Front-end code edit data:
※ ※ ※
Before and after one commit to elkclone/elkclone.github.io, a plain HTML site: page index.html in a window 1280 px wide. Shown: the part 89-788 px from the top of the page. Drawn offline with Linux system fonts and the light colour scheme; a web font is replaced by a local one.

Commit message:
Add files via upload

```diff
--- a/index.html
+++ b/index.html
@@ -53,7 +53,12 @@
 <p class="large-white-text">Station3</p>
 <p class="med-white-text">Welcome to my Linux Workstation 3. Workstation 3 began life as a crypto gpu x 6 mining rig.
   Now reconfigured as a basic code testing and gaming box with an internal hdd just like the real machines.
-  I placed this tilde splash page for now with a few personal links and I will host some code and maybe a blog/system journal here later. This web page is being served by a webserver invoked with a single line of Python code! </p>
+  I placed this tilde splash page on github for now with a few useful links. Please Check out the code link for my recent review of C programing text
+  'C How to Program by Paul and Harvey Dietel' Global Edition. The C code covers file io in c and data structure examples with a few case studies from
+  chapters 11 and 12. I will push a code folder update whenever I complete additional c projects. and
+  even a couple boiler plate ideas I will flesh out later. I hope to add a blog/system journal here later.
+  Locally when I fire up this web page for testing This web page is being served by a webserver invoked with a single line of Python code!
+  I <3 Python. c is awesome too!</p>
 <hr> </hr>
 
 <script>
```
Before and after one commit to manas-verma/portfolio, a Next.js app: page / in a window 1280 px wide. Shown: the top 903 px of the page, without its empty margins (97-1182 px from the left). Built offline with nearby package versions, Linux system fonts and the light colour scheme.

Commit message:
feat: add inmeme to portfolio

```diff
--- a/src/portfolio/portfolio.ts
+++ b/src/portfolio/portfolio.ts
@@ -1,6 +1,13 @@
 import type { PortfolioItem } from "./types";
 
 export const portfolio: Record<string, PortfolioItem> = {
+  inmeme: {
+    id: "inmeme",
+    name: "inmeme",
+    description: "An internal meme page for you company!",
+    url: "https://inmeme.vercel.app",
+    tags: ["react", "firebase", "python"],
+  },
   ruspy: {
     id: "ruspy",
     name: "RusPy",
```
※ ※ ※
BRIEF →
The lines to return are those in the entries above that hold "testing".

RESULT OF THE EXERCISE →
   Now reconfigured as a basic code testing and gaming box with an internal hdd just like the real machines.
+  Locally when I fire up this web page for testing This web page is being served by a webserver invoked with a single line of Python code!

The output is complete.